TASK TO COMPLETE:
Copy out the entries that follow. Leave none out.

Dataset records
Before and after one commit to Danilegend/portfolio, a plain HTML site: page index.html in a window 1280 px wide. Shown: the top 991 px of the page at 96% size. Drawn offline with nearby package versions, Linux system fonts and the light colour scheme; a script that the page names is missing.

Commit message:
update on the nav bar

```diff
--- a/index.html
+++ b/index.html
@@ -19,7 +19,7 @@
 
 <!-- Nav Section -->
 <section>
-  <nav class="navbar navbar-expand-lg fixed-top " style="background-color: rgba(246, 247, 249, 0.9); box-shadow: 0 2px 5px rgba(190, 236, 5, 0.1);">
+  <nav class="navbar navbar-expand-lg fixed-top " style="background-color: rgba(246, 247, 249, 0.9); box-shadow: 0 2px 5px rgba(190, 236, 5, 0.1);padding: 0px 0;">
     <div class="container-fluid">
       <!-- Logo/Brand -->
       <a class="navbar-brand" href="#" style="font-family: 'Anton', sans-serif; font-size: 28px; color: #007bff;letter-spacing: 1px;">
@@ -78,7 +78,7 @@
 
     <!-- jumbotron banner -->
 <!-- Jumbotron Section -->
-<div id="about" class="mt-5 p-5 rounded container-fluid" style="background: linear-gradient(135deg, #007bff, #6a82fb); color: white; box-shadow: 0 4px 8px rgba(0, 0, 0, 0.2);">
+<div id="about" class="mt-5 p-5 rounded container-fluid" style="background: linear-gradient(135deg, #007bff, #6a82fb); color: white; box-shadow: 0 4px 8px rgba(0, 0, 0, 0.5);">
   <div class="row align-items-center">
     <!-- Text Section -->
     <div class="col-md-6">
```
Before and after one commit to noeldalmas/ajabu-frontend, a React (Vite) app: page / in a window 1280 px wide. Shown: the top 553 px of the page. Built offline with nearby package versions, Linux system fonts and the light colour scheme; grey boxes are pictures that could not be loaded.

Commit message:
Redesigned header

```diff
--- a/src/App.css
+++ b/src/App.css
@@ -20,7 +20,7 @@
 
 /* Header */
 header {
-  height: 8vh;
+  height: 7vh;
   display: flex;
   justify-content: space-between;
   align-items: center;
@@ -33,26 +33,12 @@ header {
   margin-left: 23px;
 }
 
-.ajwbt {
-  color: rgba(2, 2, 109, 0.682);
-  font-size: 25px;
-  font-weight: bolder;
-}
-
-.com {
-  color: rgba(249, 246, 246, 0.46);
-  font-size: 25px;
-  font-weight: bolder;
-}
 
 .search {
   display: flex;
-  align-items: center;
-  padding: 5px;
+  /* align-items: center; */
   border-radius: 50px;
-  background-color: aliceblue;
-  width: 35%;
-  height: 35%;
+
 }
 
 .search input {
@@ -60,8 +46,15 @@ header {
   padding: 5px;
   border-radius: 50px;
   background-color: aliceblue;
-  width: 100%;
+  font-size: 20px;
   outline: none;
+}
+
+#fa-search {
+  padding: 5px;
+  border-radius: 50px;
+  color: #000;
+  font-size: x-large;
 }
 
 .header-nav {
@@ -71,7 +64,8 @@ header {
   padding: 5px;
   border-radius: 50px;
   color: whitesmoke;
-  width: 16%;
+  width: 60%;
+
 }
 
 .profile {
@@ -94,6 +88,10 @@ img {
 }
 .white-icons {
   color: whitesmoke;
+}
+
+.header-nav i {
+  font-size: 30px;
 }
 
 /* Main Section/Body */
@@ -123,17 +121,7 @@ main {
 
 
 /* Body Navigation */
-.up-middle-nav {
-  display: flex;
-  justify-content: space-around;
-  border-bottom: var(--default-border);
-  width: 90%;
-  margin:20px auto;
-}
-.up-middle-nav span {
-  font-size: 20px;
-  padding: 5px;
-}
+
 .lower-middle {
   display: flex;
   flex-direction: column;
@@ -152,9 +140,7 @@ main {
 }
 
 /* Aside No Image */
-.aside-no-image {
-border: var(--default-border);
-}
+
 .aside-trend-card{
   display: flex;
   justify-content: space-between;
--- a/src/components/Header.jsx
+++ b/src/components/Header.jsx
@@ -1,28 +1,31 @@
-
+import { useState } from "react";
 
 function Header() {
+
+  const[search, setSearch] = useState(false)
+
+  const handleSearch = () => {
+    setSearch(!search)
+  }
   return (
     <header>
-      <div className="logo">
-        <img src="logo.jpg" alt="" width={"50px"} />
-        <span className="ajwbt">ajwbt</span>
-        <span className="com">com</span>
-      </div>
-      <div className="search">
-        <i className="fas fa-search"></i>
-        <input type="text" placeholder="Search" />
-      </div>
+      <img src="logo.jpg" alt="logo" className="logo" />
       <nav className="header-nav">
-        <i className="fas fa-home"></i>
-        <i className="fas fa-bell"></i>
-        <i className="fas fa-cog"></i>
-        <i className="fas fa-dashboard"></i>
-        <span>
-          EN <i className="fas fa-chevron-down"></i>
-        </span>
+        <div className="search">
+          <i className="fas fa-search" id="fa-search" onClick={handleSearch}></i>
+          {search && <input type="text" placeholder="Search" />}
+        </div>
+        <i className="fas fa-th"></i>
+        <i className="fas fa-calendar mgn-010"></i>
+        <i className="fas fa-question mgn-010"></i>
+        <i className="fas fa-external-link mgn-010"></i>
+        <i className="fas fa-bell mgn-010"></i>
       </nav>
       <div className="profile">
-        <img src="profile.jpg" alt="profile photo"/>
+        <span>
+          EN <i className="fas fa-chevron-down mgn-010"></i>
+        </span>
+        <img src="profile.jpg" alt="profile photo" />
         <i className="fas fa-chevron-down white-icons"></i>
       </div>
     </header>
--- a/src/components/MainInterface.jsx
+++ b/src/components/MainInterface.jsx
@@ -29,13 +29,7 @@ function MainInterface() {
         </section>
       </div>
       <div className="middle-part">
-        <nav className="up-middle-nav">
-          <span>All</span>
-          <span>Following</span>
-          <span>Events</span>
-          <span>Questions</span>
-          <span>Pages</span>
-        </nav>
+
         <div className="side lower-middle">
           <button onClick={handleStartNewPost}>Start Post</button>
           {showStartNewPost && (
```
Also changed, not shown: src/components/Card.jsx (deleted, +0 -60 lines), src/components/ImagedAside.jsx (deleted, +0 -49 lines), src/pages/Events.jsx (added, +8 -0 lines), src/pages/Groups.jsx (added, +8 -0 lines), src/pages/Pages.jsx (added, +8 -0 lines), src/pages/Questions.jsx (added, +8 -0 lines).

RESPONSE BELOW:
Before and after one commit to Danilegend/portfolio, a plain HTML site: page index.html in a window 1280 px wide. Shown: the top 991 px of the page at 96% size. Drawn offline with nearby package versions, Linux system fonts and the light colour scheme; a script that the page names is missing.

Commit message:
update on the nav bar

```diff
--- a/index.html
+++ b/index.html
@@ -19,7 +19,7 @@
 
 <!-- Nav Section -->
 <section>
-  <nav class="navbar navbar-expand-lg fixed-top " style="background-color: rgba(246, 247, 249, 0.9); box-shadow: 0 2px 5px rgba(190, 236, 5, 0.1);">
+  <nav class="navbar navbar-expand-lg fixed-top " style="background-color: rgba(246, 247, 249, 0.9); box-shadow: 0 2px 5px rgba(190, 236, 5, 0.1);padding: 0px 0;">
     <div class="container-fluid">
       <!-- Logo/Brand -->
       <a class="navbar-brand" href="#" style="font-family: 'Anton', sans-serif; font-size: 28px; color: #007bff;letter-spacing: 1px;">
@@ -78,7 +78,7 @@
 
     <!-- jumbotron banner -->
 <!-- Jumbotron Section -->
-<div id="about" class="mt-5 p-5 rounded container-fluid" style="background: linear-gradient(135deg, #007bff, #6a82fb); color: white; box-shadow: 0 4px 8px rgba(0, 0, 0, 0.2);">
+<div id="about" class="mt-5 p-5 rounded container-fluid" style="background: linear-gradient(135deg, #007bff, #6a82fb); color: white; box-shadow: 0 4px 8px rgba(0, 0, 0, 0.5);">
   <div class="row align-items-center">
     <!-- Text Section -->
     <div class="col-md-6">
```
Before and after one commit to noeldalmas/ajabu-frontend, a React (Vite) app: page / in a window 1280 px wide. Shown: the top 553 px of the page. Built offline with nearby package versions, Linux system fonts and the light colour scheme; grey boxes are pictures that could not be loaded.

Commit message:
Redesigned header

```diff
--- a/src/App.css
+++ b/src/App.css
@@ -20,7 +20,7 @@
 
 /* Header */
 header {
-  height: 8vh;
+  height: 7vh;
   display: flex;
   justify-content: space-between;
   align-items: center;
@@ -33,26 +33,12 @@ header {
   margin-left: 23px;
 }
 
-.ajwbt {
-  color: rgba(2, 2, 109, 0.682);
-  font-size: 25px;
-  font-weight: bolder;
-}
-
-.com {
-  color: rgba(249, 246, 246, 0.46);
-  font-size: 25px;
-  font-weight: bolder;
-}
 
 .search {
   display: flex;
-  align-items: center;
-  padding: 5px;
+  /* align-items: center; */
   border-radius: 50px;
-  background-color: aliceblue;
-  width: 35%;
-  height: 35%;
+
 }
 
 .search input {
@@ -60,8 +46,15 @@ header {
   padding: 5px;
   border-radius: 50px;
   background-color: aliceblue;
-  width: 100%;
+  font-size: 20px;
   outline: none;
+}
+
+#fa-search {
+  padding: 5px;
+  border-radius: 50px;
+  color: #000;
+  font-size: x-large;
 }
 
 .header-nav {
@@ -71,7 +64,8 @@ header {
   padding: 5px;
   border-radius: 50px;
   color: whitesmoke;
-  width: 16%;
+  width: 60%;
+
 }
 
 .profile {
@@ -94,6 +88,10 @@ img {
 }
 .white-icons {
   color: whitesmoke;
+}
+
+.header-nav i {
+  font-size: 30px;
 }
 
 /* Main Section/Body */
@@ -123,17 +121,7 @@ main {
 
 
 /* Body Navigation */
-.up-middle-nav {
-  display: flex;
-  justify-content: space-around;
-  border-bottom: var(--default-border);
-  width: 90%;
-  margin:20px auto;
-}
-.up-middle-nav span {
-  font-size: 20px;
-  padding: 5px;
-}
+
 .lower-middle {
   display: flex;
   flex-direction: column;
@@ -152,9 +140,7 @@ main {
 }
 
 /* Aside No Image */
-.aside-no-image {
-border: var(--default-border);
-}
+
 .aside-trend-card{
   display: flex;
   justify-content: space-between;
--- a/src/components/Header.jsx
+++ b/src/components/Header.jsx
@@ -1,28 +1,31 @@
-
+import { useState } from "react";
 
 function Header() {
+
+  const[search, setSearch] = useState(false)
+
+  const handleSearch = () => {
+    setSearch(!search)
+  }
   return (
     <header>
-      <div className="logo">
-        <img src="logo.jpg" alt="" width={"50px"} />
-        <span className="ajwbt">ajwbt</span>
-        <span className="com">com</span>
-      </div>
-      <div className="search">
-        <i className="fas fa-search"></i>
-        <input type="text" placeholder="Search" />
-      </div>
+      <img src="logo.jpg" alt="logo" className="logo" />
       <nav className="header-nav">
-        <i className="fas fa-home"></i>
-        <i className="fas fa-bell"></i>
-        <i className="fas fa-cog"></i>
-        <i className="fas fa-dashboard"></i>
-        <span>
-          EN <i className="fas fa-chevron-down"></i>
-        </span>
+        <div className="search">
+          <i className="fas fa-search" id="fa-search" onClick={handleSearch}></i>
+          {search && <input type="text" placeholder="Search" />}
+        </div>
+        <i className="fas fa-th"></i>
+        <i className="fas fa-calendar mgn-010"></i>
+        <i className="fas fa-question mgn-010"></i>
+        <i className="fas fa-external-link mgn-010"></i>
+        <i className="fas fa-bell mgn-010"></i>
       </nav>
       <div className="profile">
-        <img src="profile.jpg" alt="profile photo"/>
+        <span>
+          EN <i className="fas fa-chevron-down mgn-010"></i>
+        </span>
+        <img src="profile.jpg" alt="profile photo" />
         <i className="fas fa-chevron-down white-icons"></i>
       </div>
     </header>
--- a/src/components/MainInterface.jsx
+++ b/src/components/MainInterface.jsx
@@ -29,13 +29,7 @@ function MainInterface() {
         </section>
       </div>
       <div className="middle-part">
-        <nav className="up-middle-nav">
-          <span>All</span>
-          <span>Following</span>
-          <span>Events</span>
-          <span>Questions</span>
-          <span>Pages</span>
-        </nav>
+
         <div className="side lower-middle">
           <button onClick={handleStartNewPost}>Start Post</button>
           {showStartNewPost && (
```
Also changed, not shown: src/components/Card.jsx (deleted, +0 -60 lines), src/components/ImagedAside.jsx (deleted, +0 -49 lines), src/pages/Events.jsx (added, +8 -0 lines), src/pages/Groups.jsx (added, +8 -0 lines), src/pages/Pages.jsx (added, +8 -0 lines), src/pages/Questions.jsx (added, +8 -0 lines).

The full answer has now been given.